• E-Books
  • Latest Catalogs
  • Books for Courses
  • Exhibits Listing
  • View Cart

432 pp., 6.125 x 9.25, 36 tables, notes, bibl., index

Paper
ISBN  978-0-8078-5910-0
Published: December 2009

The History of Black Business in America: Capitalism, Race, Entrepreneurship

Volume 1, To 1865

By Juliet E. K. Walker

 
Second Edition

Despite almost four centuries of black independent self-help enterprises, the agency of African Americans in attempting to forge their own economic liberation through business activities and entrepreneurship has remained noticeably absent from the historical record. Juliet Walker's award-winning History of Black Business in America is the only source that provides a detailed study of the continuity, diversity, and multiplicity of independent self-help economic activities among African Americans.

This new, updated edition divides the original work into two volumes. The first volume covers African American business history through the end of the Civil War and features the first comprehensive account of black business during the Civil War. By emphasizing the African origins of black business practices and highlighting the contributions of black women, enslaved and free, Walker casts aside the long-held assumption that a "lack of a business tradition" is responsible for the failure of African Americans to establish successful, large-scale enterprises.

The second volume, spanning from the end of the Civil War to the twenty-first century, will be published in Spring 2009.

About the Author

Juliet E. K. Walker is professor of history at the University of Texas, Austin, and the founder and director of the Center for Black Business History, Entrepreneurship, and Technology.


Reviews

"Walker has produced an excellent, highly readable, and informative book that will stand the test for years to come as the standard in the field of black history. It is a superb contribution to the literature of African American history."
--Journal of American History

"Like Du Bois's work a century before, Walker's book will attract scholars to the field of black business history and compel them to realize how this subject sheds considerable light on many aspects of American business history."
--Business History Review

"This massive study does indeed break new ground, and in a big way. . . . It has interpretative depth and substance, stressing the African source of a mercantile ethos among blacks. . . . To be sure, no one can now contend that blacks lack an entrepreneurial tradition. . . . It is a first-rate piece of historical scholarship."
--Journal of American Ethnic History

"Walker makes a magnificent contribution to the literature on African American entrepreneurship and capitalism.

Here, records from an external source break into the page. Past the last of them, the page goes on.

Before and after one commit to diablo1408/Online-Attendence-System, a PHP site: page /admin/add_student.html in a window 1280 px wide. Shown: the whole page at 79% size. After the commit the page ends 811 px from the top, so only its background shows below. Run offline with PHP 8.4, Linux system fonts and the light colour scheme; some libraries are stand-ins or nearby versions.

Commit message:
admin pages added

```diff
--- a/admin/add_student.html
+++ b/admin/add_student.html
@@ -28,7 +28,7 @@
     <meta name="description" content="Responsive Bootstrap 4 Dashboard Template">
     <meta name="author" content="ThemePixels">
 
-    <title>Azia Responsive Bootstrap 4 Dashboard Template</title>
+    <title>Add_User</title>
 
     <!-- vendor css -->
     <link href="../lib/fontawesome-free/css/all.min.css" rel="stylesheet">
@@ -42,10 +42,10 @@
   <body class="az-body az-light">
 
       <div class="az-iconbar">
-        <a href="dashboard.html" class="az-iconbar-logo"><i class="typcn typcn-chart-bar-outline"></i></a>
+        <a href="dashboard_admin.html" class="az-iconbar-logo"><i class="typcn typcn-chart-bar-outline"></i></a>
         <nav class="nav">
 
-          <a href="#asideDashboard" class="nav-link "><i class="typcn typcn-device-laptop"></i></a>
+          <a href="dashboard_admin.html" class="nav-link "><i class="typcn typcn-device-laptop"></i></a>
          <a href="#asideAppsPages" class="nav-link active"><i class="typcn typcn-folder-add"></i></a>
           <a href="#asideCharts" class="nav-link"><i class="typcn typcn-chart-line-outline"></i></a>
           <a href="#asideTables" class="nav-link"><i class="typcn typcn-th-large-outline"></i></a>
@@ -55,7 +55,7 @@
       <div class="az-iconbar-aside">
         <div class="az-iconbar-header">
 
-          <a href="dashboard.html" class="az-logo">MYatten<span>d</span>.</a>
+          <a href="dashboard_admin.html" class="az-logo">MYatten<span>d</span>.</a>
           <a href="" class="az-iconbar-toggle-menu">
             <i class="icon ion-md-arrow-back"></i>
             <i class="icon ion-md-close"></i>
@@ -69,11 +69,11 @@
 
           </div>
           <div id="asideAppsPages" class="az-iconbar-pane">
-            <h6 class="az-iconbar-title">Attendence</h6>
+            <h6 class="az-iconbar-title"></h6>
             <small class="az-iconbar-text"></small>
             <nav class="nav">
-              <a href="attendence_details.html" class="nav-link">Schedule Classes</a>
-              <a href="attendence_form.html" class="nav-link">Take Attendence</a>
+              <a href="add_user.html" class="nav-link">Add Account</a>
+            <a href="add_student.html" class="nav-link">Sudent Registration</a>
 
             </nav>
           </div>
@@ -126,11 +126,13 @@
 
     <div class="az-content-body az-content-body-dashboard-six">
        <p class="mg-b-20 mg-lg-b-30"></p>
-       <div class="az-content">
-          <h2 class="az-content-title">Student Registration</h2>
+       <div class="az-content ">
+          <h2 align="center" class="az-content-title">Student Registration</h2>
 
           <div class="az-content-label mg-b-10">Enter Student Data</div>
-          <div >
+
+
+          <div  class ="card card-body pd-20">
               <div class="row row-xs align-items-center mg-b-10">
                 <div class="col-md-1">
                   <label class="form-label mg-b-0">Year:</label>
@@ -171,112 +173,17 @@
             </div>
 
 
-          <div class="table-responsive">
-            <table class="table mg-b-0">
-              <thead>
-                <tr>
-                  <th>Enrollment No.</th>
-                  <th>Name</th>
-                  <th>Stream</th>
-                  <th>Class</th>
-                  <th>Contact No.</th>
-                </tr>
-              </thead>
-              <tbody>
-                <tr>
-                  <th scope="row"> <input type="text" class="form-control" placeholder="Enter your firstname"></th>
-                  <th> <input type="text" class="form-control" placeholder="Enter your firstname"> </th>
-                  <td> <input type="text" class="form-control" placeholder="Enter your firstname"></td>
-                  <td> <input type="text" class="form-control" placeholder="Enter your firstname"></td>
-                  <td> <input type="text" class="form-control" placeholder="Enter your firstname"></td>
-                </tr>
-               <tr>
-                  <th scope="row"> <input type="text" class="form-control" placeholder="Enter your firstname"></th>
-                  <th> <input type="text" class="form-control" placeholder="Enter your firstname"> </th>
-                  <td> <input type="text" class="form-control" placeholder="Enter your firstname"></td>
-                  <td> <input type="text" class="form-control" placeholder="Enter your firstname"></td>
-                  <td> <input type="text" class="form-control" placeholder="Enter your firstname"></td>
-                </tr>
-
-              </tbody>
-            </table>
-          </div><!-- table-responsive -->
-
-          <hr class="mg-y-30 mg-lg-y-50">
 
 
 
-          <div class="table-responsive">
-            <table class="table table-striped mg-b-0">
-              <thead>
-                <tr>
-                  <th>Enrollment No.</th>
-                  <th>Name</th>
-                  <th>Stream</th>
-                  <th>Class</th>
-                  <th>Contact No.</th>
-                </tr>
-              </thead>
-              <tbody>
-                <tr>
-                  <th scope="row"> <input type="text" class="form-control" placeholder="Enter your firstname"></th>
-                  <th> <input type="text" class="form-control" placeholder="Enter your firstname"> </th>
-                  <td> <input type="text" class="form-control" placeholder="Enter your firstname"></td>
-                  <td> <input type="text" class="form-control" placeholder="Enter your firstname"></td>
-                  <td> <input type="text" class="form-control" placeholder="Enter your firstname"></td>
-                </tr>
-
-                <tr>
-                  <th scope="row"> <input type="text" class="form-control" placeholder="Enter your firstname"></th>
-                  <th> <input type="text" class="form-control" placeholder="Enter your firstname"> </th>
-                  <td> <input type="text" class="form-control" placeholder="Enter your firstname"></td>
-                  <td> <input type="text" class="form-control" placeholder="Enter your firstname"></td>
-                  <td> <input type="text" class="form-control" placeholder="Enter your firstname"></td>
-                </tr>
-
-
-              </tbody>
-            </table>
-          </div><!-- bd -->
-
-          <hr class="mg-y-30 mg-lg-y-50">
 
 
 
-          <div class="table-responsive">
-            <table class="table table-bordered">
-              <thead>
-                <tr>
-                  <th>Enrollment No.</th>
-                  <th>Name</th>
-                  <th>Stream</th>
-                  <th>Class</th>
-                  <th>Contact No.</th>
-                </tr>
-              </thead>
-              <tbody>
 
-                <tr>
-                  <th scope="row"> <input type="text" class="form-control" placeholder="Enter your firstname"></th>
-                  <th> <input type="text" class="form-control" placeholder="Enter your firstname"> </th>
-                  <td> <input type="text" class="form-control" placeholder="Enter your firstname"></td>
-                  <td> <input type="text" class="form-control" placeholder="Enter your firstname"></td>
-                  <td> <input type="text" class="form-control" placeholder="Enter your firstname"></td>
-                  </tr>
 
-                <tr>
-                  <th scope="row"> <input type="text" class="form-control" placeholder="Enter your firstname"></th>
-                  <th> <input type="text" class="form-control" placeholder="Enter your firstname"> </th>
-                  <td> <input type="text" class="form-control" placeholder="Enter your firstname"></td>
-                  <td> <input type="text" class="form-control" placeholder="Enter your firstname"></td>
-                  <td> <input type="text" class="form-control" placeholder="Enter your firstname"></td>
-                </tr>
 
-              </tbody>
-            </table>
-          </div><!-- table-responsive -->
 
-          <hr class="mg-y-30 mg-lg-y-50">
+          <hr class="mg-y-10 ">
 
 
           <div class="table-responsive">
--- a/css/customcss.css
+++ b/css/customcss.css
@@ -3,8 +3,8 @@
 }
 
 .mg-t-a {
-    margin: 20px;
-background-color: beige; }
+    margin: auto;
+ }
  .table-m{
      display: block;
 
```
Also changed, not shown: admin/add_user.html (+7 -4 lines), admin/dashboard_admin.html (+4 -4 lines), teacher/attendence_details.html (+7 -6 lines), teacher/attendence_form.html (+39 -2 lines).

Shattering myths, pointing to possibilities, and refining our thinking about procrustean racism, Professor Walker explores perceptively a world where blacks have been much maligned and vilified. . . . No effective discussion of the black community can go on without Professor Walker's book as a basis for understanding the peculiarities and promises of Black life in America."
--H-Net

"A richly detailed, sweeping examination of black business from precolonial Africa to the conclusion of the Civil War. . . . Highly recommended."
--Choice

"Juliet Walker's History of Black Business in America is without peer. It is a must read for anyone who wishes to understand the struggle of African Americans in a field where there have always been barriers."
--John Hope Franklin

Related Titles

<SPAN STYLE= "" >Lynched</SPAN>

Lynched

The Victims of Southern Mob Violence

By Amy Kate Bailey and Stewart E. Tolnay

What do we know about the victims of southern racial violence? Learn More »

<SPAN STYLE= "" >The Product of Our Souls</SPAN>

The Product of Our Souls

Ragtime, Race, and the Birth of the Manhattan Musical Marketplace

By David Gilbert

Laying the foundations for the Jazz Age and Harlem Renaissance Learn More »

<SPAN STYLE= "" >Crescent City Girls</SPAN>

Crescent City Girls

The Lives of Young Black Women in Segregated New Orleans

By LaKisha Michelle Simmons

A rare look into black girls’ personal lives in Jim Crow New Orleans Learn More »



© 2014 The University of North Carolina Press
116 South Boundary Street, Chapel Hill, NC 27514-3808
How to Order | Make a Gift | Privacy
Greenpress Initiative Network Solutions